ABOUT THIS EXERCISE: Only the lines with the string "size" are needed; return each of them from the entries below.

*** Opening EXERCISE DATA ***

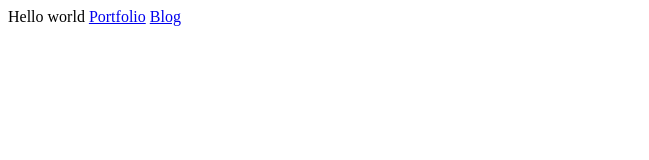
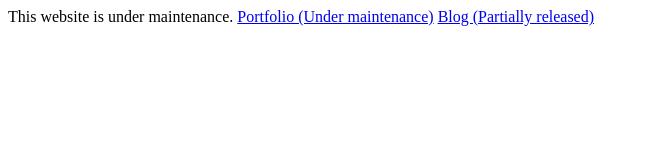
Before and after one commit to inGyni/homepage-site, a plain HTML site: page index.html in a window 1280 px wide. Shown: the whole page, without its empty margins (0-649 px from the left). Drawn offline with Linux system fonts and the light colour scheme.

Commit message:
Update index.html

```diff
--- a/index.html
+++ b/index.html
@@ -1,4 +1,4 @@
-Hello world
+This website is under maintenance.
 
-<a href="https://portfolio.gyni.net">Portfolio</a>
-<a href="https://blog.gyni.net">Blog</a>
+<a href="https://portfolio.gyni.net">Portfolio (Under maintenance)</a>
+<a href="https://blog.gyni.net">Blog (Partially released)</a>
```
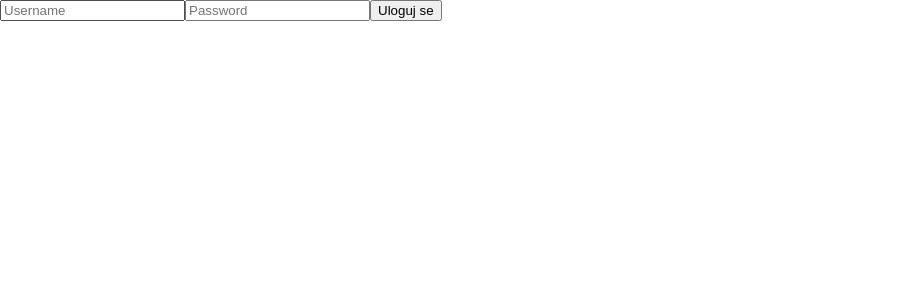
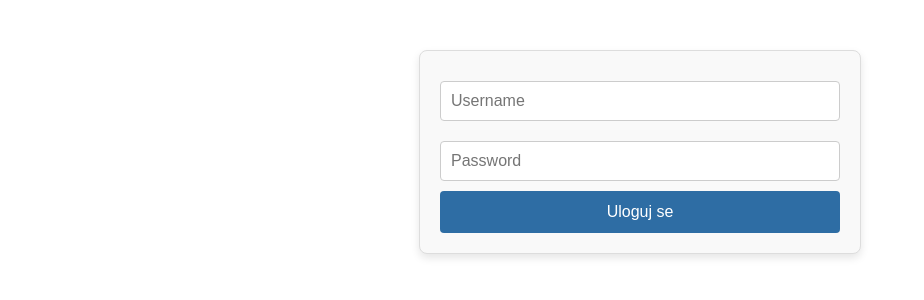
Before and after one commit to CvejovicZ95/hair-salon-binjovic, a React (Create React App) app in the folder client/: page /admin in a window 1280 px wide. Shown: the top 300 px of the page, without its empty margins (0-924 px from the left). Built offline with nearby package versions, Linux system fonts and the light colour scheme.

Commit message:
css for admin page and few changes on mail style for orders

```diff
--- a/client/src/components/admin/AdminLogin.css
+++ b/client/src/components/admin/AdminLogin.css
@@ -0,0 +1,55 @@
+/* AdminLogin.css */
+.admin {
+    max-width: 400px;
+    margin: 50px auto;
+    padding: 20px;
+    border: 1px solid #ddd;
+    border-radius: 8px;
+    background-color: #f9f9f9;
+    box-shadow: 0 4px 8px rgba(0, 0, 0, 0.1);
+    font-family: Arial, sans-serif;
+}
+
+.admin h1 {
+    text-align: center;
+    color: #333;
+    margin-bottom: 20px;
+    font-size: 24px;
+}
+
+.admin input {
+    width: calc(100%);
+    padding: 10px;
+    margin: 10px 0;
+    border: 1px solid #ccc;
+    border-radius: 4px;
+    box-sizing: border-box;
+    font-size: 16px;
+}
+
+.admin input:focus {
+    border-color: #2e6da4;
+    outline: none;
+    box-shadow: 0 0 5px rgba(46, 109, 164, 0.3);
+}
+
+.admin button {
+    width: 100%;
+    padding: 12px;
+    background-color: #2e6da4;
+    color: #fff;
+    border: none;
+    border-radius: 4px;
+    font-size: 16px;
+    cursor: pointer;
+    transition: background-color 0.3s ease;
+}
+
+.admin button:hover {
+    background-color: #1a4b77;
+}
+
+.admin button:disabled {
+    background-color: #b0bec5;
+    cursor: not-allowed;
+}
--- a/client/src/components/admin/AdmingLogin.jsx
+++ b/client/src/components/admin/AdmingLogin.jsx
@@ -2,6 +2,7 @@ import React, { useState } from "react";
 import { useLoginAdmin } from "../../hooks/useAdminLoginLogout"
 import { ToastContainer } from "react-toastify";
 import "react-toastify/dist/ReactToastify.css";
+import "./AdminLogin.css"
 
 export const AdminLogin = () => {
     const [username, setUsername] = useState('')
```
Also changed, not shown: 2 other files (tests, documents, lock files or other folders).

*** Closing EXERCISE DATA ***
*** Opening EXERCISE DATA ***

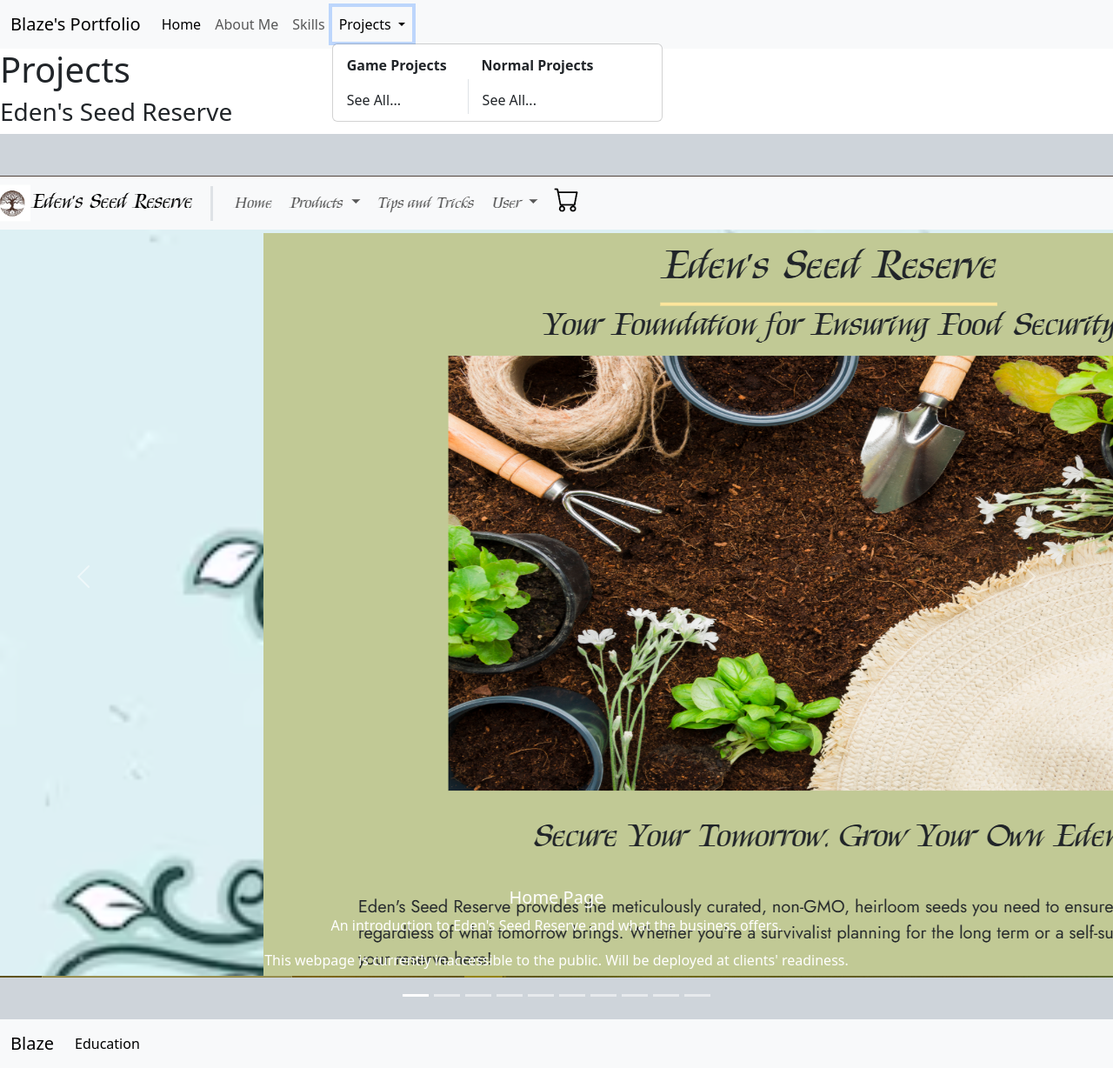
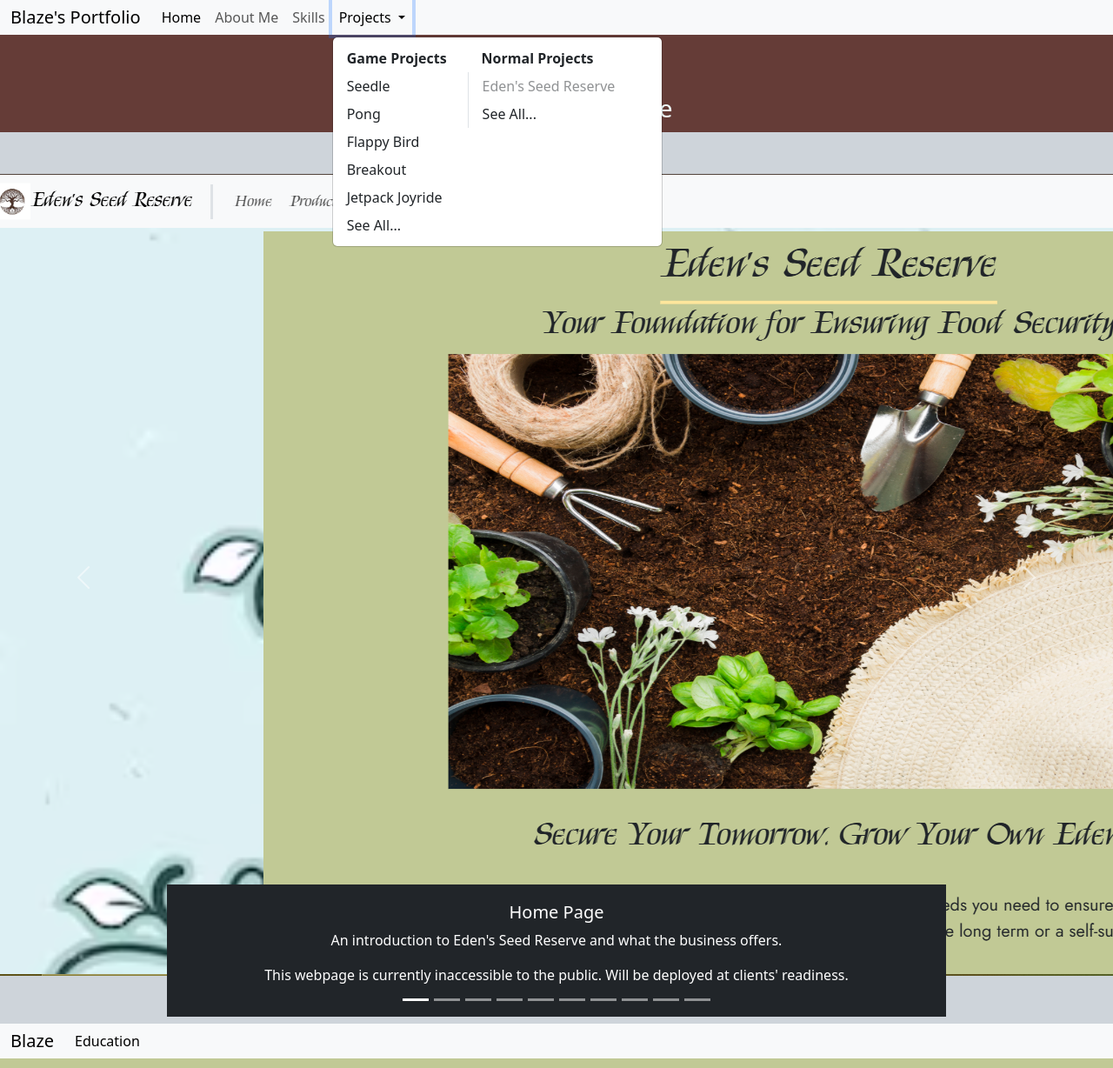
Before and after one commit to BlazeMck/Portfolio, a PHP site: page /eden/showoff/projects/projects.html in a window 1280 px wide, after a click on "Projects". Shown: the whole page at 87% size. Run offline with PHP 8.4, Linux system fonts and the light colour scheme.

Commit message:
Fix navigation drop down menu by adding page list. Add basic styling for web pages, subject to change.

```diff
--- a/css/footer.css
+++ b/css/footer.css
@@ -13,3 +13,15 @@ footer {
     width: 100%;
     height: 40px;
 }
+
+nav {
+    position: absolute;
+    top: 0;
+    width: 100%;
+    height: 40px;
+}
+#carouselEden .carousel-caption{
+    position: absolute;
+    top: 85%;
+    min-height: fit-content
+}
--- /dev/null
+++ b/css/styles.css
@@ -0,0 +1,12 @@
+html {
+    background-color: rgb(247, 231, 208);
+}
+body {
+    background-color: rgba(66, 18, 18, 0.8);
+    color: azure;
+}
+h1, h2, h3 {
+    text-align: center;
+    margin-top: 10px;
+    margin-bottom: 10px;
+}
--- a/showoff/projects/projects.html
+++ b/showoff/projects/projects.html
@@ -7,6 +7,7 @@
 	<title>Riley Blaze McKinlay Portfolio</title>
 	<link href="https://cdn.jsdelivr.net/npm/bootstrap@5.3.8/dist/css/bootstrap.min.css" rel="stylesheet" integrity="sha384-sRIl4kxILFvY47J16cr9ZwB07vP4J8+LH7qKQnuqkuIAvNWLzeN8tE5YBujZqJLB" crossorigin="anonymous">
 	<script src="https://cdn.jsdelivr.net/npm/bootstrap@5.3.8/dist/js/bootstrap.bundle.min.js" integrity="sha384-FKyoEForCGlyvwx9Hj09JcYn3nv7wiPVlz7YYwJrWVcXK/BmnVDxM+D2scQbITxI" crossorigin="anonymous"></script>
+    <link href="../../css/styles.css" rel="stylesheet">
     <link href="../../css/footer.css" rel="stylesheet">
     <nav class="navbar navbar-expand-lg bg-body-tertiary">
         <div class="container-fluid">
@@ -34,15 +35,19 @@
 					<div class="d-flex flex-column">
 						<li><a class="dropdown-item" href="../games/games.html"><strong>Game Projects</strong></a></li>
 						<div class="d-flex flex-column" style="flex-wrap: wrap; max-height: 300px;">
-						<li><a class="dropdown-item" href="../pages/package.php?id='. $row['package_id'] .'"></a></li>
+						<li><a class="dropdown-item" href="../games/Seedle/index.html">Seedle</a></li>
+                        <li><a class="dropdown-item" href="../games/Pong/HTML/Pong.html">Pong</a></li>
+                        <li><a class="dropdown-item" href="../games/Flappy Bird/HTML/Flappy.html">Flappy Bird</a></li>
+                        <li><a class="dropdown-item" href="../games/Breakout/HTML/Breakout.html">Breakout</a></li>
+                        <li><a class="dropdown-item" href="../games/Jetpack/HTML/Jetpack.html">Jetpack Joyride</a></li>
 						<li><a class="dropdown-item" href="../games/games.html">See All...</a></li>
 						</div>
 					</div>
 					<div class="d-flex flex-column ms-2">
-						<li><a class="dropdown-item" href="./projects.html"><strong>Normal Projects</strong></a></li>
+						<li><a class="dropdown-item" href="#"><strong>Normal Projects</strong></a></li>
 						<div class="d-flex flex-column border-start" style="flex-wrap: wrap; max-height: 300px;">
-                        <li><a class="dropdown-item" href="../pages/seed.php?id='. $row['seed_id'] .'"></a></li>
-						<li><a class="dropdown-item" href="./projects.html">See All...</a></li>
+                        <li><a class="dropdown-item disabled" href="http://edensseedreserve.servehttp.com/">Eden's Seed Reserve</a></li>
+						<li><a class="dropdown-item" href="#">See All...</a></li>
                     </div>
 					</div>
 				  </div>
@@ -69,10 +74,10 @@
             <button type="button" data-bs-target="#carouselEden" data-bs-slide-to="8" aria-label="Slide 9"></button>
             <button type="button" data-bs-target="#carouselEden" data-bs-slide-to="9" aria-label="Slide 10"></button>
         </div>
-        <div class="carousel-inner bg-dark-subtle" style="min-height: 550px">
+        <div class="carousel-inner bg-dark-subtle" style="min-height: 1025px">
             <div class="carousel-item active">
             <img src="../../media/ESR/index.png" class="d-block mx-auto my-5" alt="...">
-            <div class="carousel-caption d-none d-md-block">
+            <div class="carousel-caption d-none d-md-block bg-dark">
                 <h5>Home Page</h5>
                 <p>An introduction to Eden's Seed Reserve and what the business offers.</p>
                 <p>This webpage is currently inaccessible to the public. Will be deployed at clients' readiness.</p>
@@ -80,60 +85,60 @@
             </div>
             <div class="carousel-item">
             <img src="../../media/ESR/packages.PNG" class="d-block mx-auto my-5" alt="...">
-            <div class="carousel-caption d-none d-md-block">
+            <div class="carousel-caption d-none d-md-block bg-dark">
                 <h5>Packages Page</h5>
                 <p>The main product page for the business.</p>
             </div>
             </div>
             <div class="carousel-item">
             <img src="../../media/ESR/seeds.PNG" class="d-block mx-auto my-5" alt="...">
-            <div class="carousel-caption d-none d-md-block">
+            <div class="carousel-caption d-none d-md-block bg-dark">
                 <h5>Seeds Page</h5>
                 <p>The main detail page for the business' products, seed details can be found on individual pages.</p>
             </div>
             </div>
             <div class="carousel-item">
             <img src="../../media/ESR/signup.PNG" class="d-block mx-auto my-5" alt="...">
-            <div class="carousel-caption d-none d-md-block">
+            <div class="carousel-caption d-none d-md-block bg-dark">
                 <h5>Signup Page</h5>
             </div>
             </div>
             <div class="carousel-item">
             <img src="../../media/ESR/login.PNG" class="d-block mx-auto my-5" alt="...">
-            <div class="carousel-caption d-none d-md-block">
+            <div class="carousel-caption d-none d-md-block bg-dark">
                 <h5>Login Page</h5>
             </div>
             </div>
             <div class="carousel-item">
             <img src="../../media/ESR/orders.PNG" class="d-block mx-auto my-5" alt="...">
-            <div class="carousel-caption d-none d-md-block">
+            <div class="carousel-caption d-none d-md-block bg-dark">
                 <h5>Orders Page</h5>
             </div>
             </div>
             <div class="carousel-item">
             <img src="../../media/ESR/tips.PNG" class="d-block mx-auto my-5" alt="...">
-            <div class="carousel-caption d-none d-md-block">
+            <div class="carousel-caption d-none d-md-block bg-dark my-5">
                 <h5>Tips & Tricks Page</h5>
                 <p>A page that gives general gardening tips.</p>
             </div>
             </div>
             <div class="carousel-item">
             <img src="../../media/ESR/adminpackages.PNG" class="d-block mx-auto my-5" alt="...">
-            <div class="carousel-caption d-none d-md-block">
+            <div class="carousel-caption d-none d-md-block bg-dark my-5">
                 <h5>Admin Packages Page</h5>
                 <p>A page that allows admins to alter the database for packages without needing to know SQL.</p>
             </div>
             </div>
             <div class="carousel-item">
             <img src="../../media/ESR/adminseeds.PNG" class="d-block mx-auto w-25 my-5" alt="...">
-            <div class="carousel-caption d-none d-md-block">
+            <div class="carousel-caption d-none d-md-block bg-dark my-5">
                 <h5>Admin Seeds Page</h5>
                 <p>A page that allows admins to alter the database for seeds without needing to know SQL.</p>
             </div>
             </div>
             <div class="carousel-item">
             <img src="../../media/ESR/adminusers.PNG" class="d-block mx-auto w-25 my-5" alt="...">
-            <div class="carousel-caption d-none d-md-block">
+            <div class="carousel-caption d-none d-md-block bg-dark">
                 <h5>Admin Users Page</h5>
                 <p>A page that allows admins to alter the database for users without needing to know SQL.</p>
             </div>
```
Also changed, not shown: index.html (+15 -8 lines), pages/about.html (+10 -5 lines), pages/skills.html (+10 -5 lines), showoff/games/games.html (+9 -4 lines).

*** Closing EXERCISE DATA ***

RESULT:
+    font-size: 24px;
+    font-size: 16px;
+    font-size: 16px;
Before and after one commit to BlazeMck/Portfolio, a PHP site: page /eden/showoff/projects/projects.html in a window 1280 px wide, after a click on "Projects". Shown: the whole page at 87% size. Run offline with PHP 8.4, Linux system fonts and the light colour scheme.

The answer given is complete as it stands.